What the exercise asks: All lines that hold the string "displayed" should be copied. Find them in the listing below.

Records supplied:
-------------------------

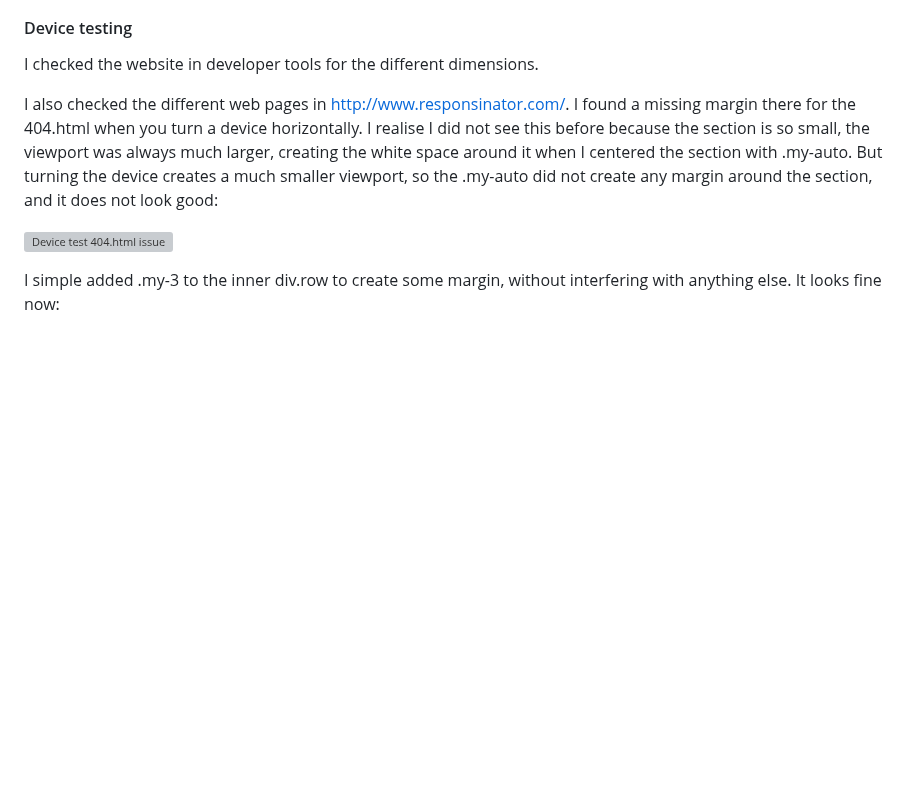
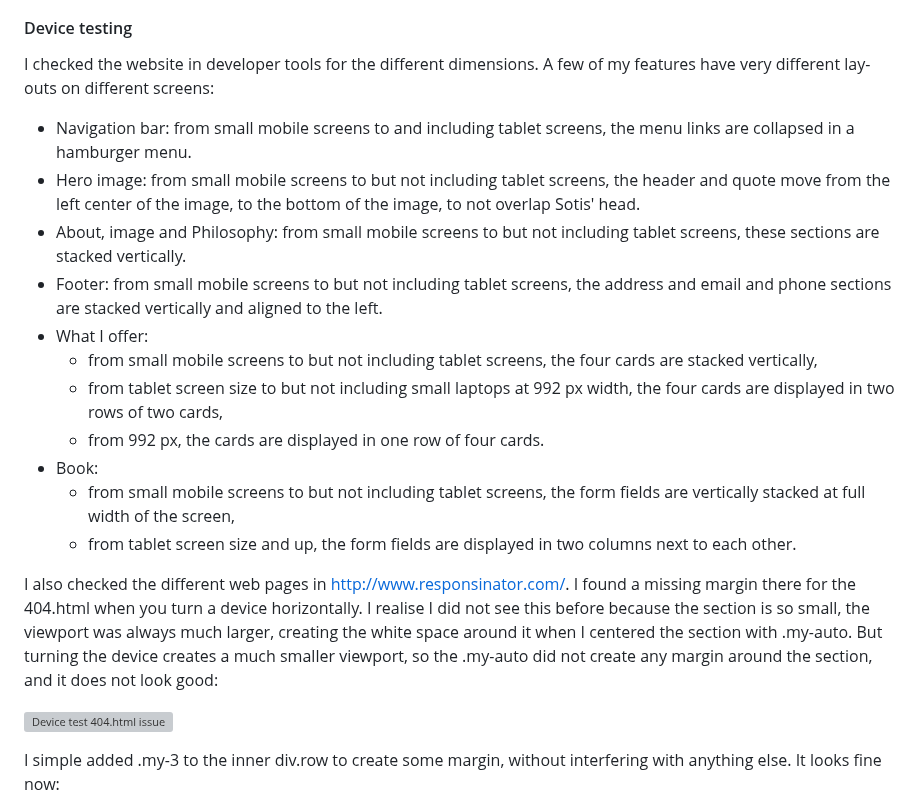
Before and after one commit to LizzyonGit/sotis-lifecoach, a Markdown page: README.md, the part around the change. Drawn GitHub-style; blank space fills up the shorter version; grey boxes are pictures that could not be loaded.

Commit message:
Docs: add info on different screen layouts

```diff
--- a/README.md
+++ b/README.md
@@ -337,7 +337,19 @@ Firefox: regarding the Phone field in the form on book.html, you can type any le
 
 #### Device testing
 
-I checked the website in developer tools for the different dimensions.
+I checked the website in developer tools for the different dimensions. A few of my features have very different lay-outs on different screens:
+- Navigation bar: from small mobile screens to and including tablet screens, the menu links are collapsed in a hamburger menu.
+- Hero image: from small mobile screens to but not including tablet screens, the header and quote move from the left center of the image, to the bottom of the image, to not overlap Sotis' head.
+- About, image and Philosophy: from small mobile screens to but not including tablet screens, these sections are stacked vertically.
+- Footer: from small mobile screens to but not including tablet screens, the address and email and phone sections are stacked vertically and aligned to the left.
+- What I offer:
+  - from small mobile screens to but not including tablet screens, the four cards are stacked vertically,
+  - from tablet screen size to but not including small laptops at 992 px width, the four cards are displayed in two rows of two cards,
+  - from 992 px, the cards are displayed in one row of four cards.
+- Book:
+  - from small mobile screens to but not including tablet screens, the form fields are vertically stacked at full width of the screen,
+  - from tablet screen size and up, the form fields are displayed in two columns next to each other.
+
 
 I also checked the different web pages in http://www.responsinator.com/. I found a missing margin there for the 404.html when you turn a device horizontally. I realise I did not see this before because the section is so small, the viewport was always much larger, creating the white space around it when I centered the section with .my-auto. But turning the device creates a much smaller viewport, so the .my-auto did not create any margin around the section, and it does not look good:
 
```
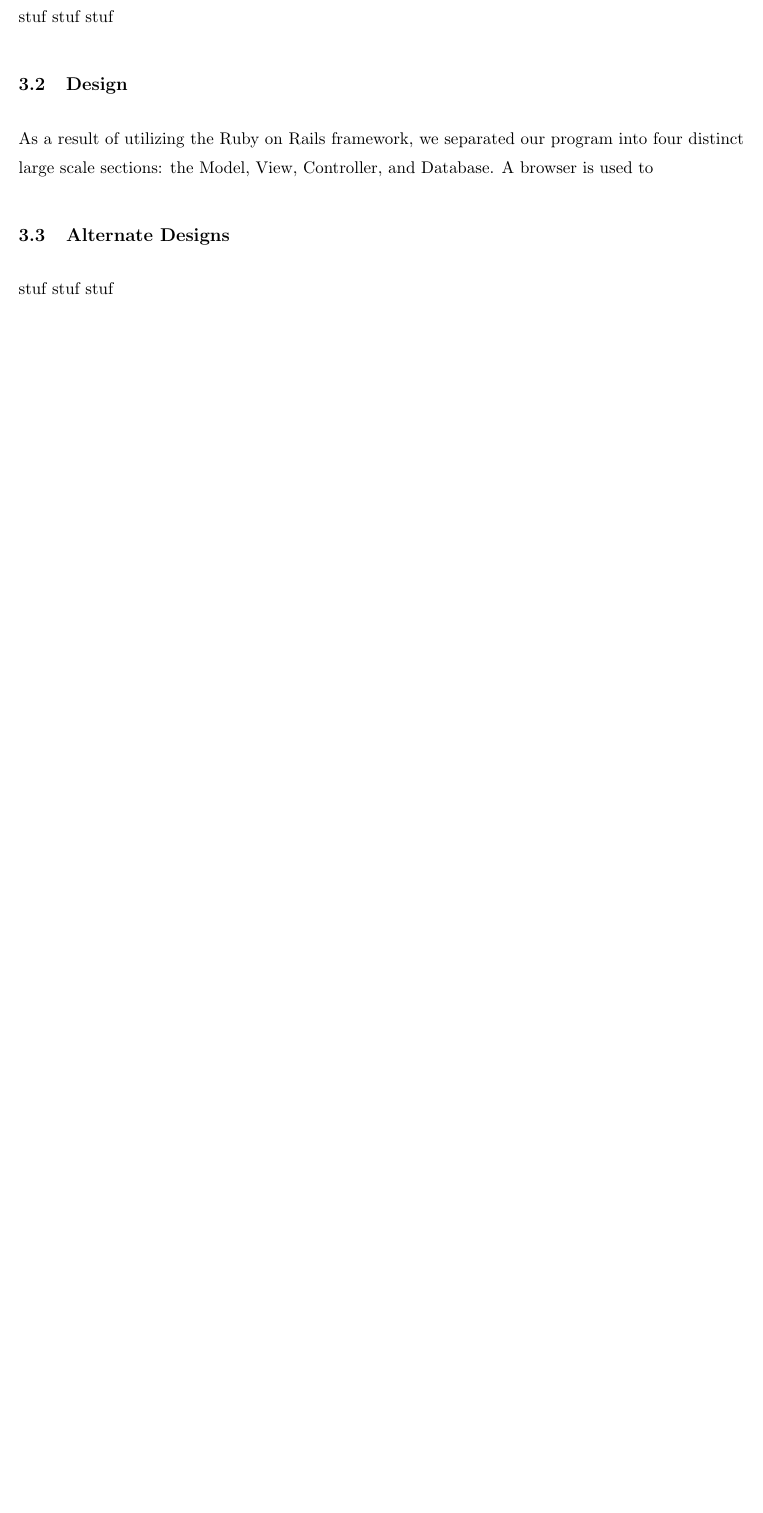
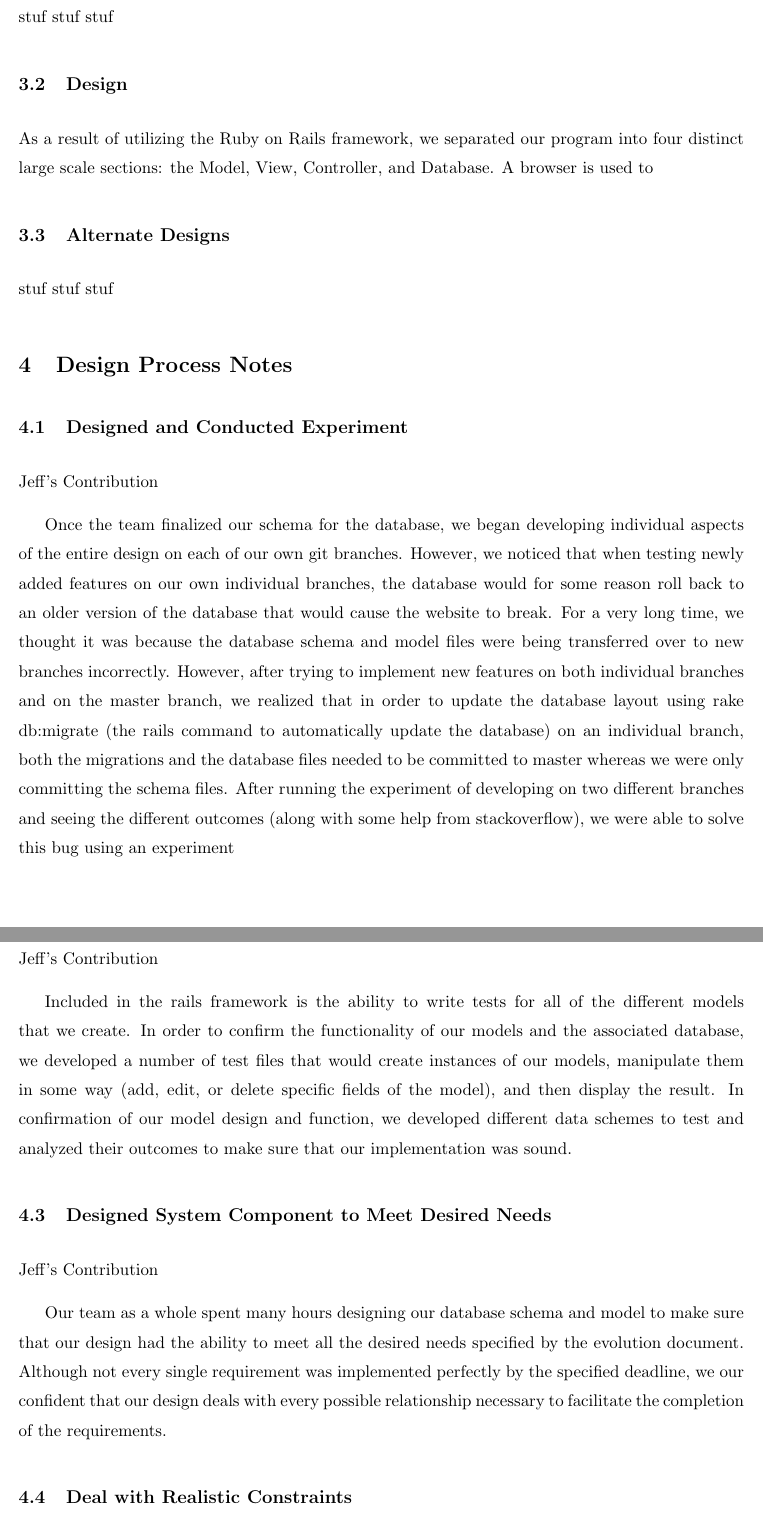
Before and after one commit to henriquemoraes8/EdgeCalOnRails, a LaTeX document (Documentation/Analysis.tex): part of page 3 of 3 before the commit and two parts of pages 4 and 5 of 6 after it, the two joined at a grey line, cut so that both start at the same text, the shorter picture padded with empty space. Compiled offline with pdfLaTeX.

Commit message:
Documentation additions

```diff
--- a/Documentation/Analysis.tex
+++ b/Documentation/Analysis.tex
@@ -107,3 +107,24 @@ As a result of utilizing the Ruby on Rails framework, we separated our program i
 
 stuf stuf stuf
 
+\section{Design Process Notes}
+
+\subsection{Designed and Conducted Experiment}
+
+Jeff's Contribution
+
+Once the team finalized our schema for the database, we began developing individual aspects of the entire design on each of our own git branches.  However, we noticed that when testing newly added features on our own individual branches, the database would for some reason roll back to an older version of the database that would cause the website to break.  For a very long time, we thought it was because the database schema and model files were being transferred over to new branches incorrectly.  However, after trying to implement new features on both individual branches and on the master branch, we realized that in order to update the database layout using rake db:migrate (the rails command to automatically update the database) on an individual branch, both the migrations and the database files needed to be committed to master whereas we were only committing the schema files.  After running the experiment of developing on two different branches and seeing the different outcomes (along with some help from stackoverflow), we were able to solve this bug using an experiment
+
+\subsection{Analyzed and Interpreted Data}
+
+Jeff's Contribution
+
+Included in the rails framework is the ability to write tests for all of the different models that we create.  In order to confirm the functionality of our models and the associated database, we developed a number of test files that would create instances of our models, manipulate them in some way (add, edit, or delete specific fields of the model), and then display the result.  In confirmation of our model design and function, we developed different data schemes to test and analyzed their outcomes to make sure that our implementation was sound.
+
+\subsection{Designed System Component to Meet Desired Needs}
+
+Jeff's Contribution
+
+Our team as a whole spent many hours designing our database schema and model to make sure that our design had the ability to meet all the desired needs specified by the evolution document.  Although not every single requirement was implemented perfectly by the specified deadline, we our confident that our design deals with every possible relationship necessary to facilitate the completion of the requirements.
+
+\subsection{Deal with Realistic Constraints}
```
Also changed, not shown: Documentation/Analysis.pdf, Documentation/Analysis.tex (11 more changed lines), 6 other files.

-------------------------

Expected answer:
+  - from tablet screen size to but not including small laptops at 992 px width, the four cards are displayed in two rows of two cards,
+  - from 992 px, the cards are displayed in one row of four cards.
+  - from tablet screen size and up, the form fields are displayed in two columns next to each other.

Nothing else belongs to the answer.